=== Provided data ===

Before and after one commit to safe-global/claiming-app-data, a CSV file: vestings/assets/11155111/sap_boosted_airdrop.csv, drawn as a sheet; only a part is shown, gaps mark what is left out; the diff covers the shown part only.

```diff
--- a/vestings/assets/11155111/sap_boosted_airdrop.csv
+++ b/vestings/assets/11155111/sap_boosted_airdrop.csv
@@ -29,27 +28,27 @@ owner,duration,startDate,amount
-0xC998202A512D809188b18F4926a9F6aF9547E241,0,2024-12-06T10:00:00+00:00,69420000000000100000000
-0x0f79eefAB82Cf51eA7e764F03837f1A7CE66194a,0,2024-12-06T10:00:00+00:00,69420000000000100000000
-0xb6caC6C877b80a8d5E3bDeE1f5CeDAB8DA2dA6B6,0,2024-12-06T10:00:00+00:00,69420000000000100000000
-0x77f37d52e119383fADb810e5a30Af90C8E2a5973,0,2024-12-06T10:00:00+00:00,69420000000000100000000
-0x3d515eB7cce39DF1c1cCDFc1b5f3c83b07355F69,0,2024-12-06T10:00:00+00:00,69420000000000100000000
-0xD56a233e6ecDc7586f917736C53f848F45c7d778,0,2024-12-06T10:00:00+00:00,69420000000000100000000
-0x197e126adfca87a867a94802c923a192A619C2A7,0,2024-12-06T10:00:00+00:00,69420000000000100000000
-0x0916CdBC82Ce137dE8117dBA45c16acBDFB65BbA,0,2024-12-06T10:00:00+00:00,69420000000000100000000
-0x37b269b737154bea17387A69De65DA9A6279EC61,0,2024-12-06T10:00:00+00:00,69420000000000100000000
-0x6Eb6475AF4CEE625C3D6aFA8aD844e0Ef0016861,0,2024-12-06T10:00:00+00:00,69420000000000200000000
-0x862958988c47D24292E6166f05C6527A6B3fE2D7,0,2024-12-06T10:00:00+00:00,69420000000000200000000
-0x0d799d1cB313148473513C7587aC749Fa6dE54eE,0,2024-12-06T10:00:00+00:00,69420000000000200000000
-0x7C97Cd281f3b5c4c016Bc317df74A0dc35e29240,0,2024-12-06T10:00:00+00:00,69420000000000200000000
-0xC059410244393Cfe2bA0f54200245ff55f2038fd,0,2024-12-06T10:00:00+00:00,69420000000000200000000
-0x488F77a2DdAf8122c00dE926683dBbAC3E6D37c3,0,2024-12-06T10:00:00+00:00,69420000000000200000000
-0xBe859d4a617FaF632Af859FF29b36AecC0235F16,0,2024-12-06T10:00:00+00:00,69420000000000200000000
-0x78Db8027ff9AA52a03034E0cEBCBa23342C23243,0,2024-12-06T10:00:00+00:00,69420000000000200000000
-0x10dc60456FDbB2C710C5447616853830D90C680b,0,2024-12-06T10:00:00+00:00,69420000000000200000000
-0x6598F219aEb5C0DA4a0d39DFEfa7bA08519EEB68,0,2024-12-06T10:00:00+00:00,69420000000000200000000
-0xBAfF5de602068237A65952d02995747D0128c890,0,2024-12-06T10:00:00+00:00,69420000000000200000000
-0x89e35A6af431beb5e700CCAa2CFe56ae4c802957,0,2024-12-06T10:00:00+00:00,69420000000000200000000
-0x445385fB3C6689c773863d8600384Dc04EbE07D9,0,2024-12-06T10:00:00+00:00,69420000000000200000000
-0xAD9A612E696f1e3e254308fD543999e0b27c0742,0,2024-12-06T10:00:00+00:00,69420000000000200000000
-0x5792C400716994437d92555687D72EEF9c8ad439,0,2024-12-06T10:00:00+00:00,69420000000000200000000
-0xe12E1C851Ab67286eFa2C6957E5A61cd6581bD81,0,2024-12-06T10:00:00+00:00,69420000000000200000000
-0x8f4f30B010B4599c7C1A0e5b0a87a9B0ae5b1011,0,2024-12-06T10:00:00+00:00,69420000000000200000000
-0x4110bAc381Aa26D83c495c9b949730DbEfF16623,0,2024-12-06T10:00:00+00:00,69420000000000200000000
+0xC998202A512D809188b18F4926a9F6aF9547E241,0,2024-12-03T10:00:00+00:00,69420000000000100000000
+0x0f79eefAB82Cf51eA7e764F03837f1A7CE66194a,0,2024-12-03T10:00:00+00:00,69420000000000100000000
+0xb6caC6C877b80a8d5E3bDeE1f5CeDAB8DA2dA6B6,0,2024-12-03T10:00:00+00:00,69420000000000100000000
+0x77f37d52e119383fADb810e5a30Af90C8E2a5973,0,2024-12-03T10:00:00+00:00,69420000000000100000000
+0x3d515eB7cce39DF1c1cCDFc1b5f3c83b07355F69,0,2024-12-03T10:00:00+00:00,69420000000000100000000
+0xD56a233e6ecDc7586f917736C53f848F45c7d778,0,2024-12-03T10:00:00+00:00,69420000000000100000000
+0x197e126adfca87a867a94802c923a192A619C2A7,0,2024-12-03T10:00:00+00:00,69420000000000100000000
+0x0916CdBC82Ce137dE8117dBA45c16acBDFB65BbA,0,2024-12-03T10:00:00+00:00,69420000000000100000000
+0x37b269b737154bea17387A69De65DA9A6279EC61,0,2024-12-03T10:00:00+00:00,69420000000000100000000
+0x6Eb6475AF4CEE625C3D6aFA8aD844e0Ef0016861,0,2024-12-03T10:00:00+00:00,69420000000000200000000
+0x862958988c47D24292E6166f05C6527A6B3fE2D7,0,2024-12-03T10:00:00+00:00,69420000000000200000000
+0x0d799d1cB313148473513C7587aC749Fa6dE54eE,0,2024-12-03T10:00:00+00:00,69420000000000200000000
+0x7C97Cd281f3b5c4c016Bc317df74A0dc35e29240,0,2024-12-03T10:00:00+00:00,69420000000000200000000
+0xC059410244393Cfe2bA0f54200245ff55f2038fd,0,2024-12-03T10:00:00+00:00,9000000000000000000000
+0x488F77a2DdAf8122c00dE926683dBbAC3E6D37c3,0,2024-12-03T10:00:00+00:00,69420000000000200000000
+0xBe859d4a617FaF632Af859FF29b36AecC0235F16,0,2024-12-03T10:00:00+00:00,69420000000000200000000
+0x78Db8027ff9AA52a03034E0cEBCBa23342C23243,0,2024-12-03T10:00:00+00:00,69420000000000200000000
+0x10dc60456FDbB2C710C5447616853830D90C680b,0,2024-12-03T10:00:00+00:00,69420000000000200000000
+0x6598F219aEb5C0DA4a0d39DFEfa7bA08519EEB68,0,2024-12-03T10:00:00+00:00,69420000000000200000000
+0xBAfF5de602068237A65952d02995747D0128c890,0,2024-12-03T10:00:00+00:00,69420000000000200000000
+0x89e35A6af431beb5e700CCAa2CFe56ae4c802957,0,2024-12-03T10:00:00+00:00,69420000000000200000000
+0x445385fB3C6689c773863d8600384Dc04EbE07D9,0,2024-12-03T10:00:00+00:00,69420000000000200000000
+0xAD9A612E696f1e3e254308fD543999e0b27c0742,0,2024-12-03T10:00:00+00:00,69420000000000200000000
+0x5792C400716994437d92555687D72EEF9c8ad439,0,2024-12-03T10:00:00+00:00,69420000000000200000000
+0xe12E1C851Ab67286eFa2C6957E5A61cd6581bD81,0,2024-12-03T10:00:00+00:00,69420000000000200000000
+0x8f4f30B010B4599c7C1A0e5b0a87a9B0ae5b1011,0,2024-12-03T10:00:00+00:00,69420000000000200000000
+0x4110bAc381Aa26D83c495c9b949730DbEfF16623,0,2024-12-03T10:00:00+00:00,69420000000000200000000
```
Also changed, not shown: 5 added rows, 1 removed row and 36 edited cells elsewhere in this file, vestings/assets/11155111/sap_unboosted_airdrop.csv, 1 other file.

===

Work to complete: Each entry above is to be returned exactly as given.

Written answer:
Before and after one commit to safe-global/claiming-app-data, a CSV file: vestings/assets/11155111/sap_boosted_airdrop.csv, drawn as a sheet; only a part is shown, gaps mark what is left out; the diff covers the shown part only.

```diff
--- a/vestings/assets/11155111/sap_boosted_airdrop.csv
+++ b/vestings/assets/11155111/sap_boosted_airdrop.csv
@@ -29,27 +28,27 @@ owner,duration,startDate,amount
-0xC998202A512D809188b18F4926a9F6aF9547E241,0,2024-12-06T10:00:00+00:00,69420000000000100000000
-0x0f79eefAB82Cf51eA7e764F03837f1A7CE66194a,0,2024-12-06T10:00:00+00:00,69420000000000100000000
-0xb6caC6C877b80a8d5E3bDeE1f5CeDAB8DA2dA6B6,0,2024-12-06T10:00:00+00:00,69420000000000100000000
-0x77f37d52e119383fADb810e5a30Af90C8E2a5973,0,2024-12-06T10:00:00+00:00,69420000000000100000000
-0x3d515eB7cce39DF1c1cCDFc1b5f3c83b07355F69,0,2024-12-06T10:00:00+00:00,69420000000000100000000
-0xD56a233e6ecDc7586f917736C53f848F45c7d778,0,2024-12-06T10:00:00+00:00,69420000000000100000000
-0x197e126adfca87a867a94802c923a192A619C2A7,0,2024-12-06T10:00:00+00:00,69420000000000100000000
-0x0916CdBC82Ce137dE8117dBA45c16acBDFB65BbA,0,2024-12-06T10:00:00+00:00,69420000000000100000000
-0x37b269b737154bea17387A69De65DA9A6279EC61,0,2024-12-06T10:00:00+00:00,69420000000000100000000
-0x6Eb6475AF4CEE625C3D6aFA8aD844e0Ef0016861,0,2024-12-06T10:00:00+00:00,69420000000000200000000
-0x862958988c47D24292E6166f05C6527A6B3fE2D7,0,2024-12-06T10:00:00+00:00,69420000000000200000000
-0x0d799d1cB313148473513C7587aC749Fa6dE54eE,0,2024-12-06T10:00:00+00:00,69420000000000200000000
-0x7C97Cd281f3b5c4c016Bc317df74A0dc35e29240,0,2024-12-06T10:00:00+00:00,69420000000000200000000
-0xC059410244393Cfe2bA0f54200245ff55f2038fd,0,2024-12-06T10:00:00+00:00,69420000000000200000000
-0x488F77a2DdAf8122c00dE926683dBbAC3E6D37c3,0,2024-12-06T10:00:00+00:00,69420000000000200000000
-0xBe859d4a617FaF632Af859FF29b36AecC0235F16,0,2024-12-06T10:00:00+00:00,69420000000000200000000
-0x78Db8027ff9AA52a03034E0cEBCBa23342C23243,0,2024-12-06T10:00:00+00:00,69420000000000200000000
-0x10dc60456FDbB2C710C5447616853830D90C680b,0,2024-12-06T10:00:00+00:00,69420000000000200000000
-0x6598F219aEb5C0DA4a0d39DFEfa7bA08519EEB68,0,2024-12-06T10:00:00+00:00,69420000000000200000000
-0xBAfF5de602068237A65952d02995747D0128c890,0,2024-12-06T10:00:00+00:00,69420000000000200000000
-0x89e35A6af431beb5e700CCAa2CFe56ae4c802957,0,2024-12-06T10:00:00+00:00,69420000000000200000000
-0x445385fB3C6689c773863d8600384Dc04EbE07D9,0,2024-12-06T10:00:00+00:00,69420000000000200000000
-0xAD9A612E696f1e3e254308fD543999e0b27c0742,0,2024-12-06T10:00:00+00:00,69420000000000200000000
-0x5792C400716994437d92555687D72EEF9c8ad439,0,2024-12-06T10:00:00+00:00,69420000000000200000000
-0xe12E1C851Ab67286eFa2C6957E5A61cd6581bD81,0,2024-12-06T10:00:00+00:00,69420000000000200000000
-0x8f4f30B010B4599c7C1A0e5b0a87a9B0ae5b1011,0,2024-12-06T10:00:00+00:00,69420000000000200000000
-0x4110bAc381Aa26D83c495c9b949730DbEfF16623,0,2024-12-06T10:00:00+00:00,69420000000000200000000
+0xC998202A512D809188b18F4926a9F6aF9547E241,0,2024-12-03T10:00:00+00:00,69420000000000100000000
+0x0f79eefAB82Cf51eA7e764F03837f1A7CE66194a,0,2024-12-03T10:00:00+00:00,69420000000000100000000
+0xb6caC6C877b80a8d5E3bDeE1f5CeDAB8DA2dA6B6,0,2024-12-03T10:00:00+00:00,69420000000000100000000
+0x77f37d52e119383fADb810e5a30Af90C8E2a5973,0,2024-12-03T10:00:00+00:00,69420000000000100000000
+0x3d515eB7cce39DF1c1cCDFc1b5f3c83b07355F69,0,2024-12-03T10:00:00+00:00,69420000000000100000000
+0xD56a233e6ecDc7586f917736C53f848F45c7d778,0,2024-12-03T10:00:00+00:00,69420000000000100000000
+0x197e126adfca87a867a94802c923a192A619C2A7,0,2024-12-03T10:00:00+00:00,69420000000000100000000
+0x0916CdBC82Ce137dE8117dBA45c16acBDFB65BbA,0,2024-12-03T10:00:00+00:00,69420000000000100000000
+0x37b269b737154bea17387A69De65DA9A6279EC61,0,2024-12-03T10:00:00+00:00,69420000000000100000000
+0x6Eb6475AF4CEE625C3D6aFA8aD844e0Ef0016861,0,2024-12-03T10:00:00+00:00,69420000000000200000000
+0x862958988c47D24292E6166f05C6527A6B3fE2D7,0,2024-12-03T10:00:00+00:00,69420000000000200000000
+0x0d799d1cB313148473513C7587aC749Fa6dE54eE,0,2024-12-03T10:00:00+00:00,69420000000000200000000
+0x7C97Cd281f3b5c4c016Bc317df74A0dc35e29240,0,2024-12-03T10:00:00+00:00,69420000000000200000000
+0xC059410244393Cfe2bA0f54200245ff55f2038fd,0,2024-12-03T10:00:00+00:00,9000000000000000000000
+0x488F77a2DdAf8122c00dE926683dBbAC3E6D37c3,0,2024-12-03T10:00:00+00:00,69420000000000200000000
+0xBe859d4a617FaF632Af859FF29b36AecC0235F16,0,2024-12-03T10:00:00+00:00,69420000000000200000000
+0x78Db8027ff9AA52a03034E0cEBCBa23342C23243,0,2024-12-03T10:00:00+00:00,69420000000000200000000
+0x10dc60456FDbB2C710C5447616853830D90C680b,0,2024-12-03T10:00:00+00:00,69420000000000200000000
+0x6598F219aEb5C0DA4a0d39DFEfa7bA08519EEB68,0,2024-12-03T10:00:00+00:00,69420000000000200000000
+0xBAfF5de602068237A65952d02995747D0128c890,0,2024-12-03T10:00:00+00:00,69420000000000200000000
+0x89e35A6af431beb5e700CCAa2CFe56ae4c802957,0,2024-12-03T10:00:00+00:00,69420000000000200000000
+0x445385fB3C6689c773863d8600384Dc04EbE07D9,0,2024-12-03T10:00:00+00:00,69420000000000200000000
+0xAD9A612E696f1e3e254308fD543999e0b27c0742,0,2024-12-03T10:00:00+00:00,69420000000000200000000
+0x5792C400716994437d92555687D72EEF9c8ad439,0,2024-12-03T10:00:00+00:00,69420000000000200000000
+0xe12E1C851Ab67286eFa2C6957E5A61cd6581bD81,0,2024-12-03T10:00:00+00:00,69420000000000200000000
+0x8f4f30B010B4599c7C1A0e5b0a87a9B0ae5b1011,0,2024-12-03T10:00:00+00:00,69420000000000200000000
+0x4110bAc381Aa26D83c495c9b949730DbEfF16623,0,2024-12-03T10:00:00+00:00,69420000000000200000000
```
Also changed, not shown: 5 added rows, 1 removed row and 36 edited cells elsewhere in this file, vestings/assets/11155111/sap_unboosted_airdrop.csv, 1 other file.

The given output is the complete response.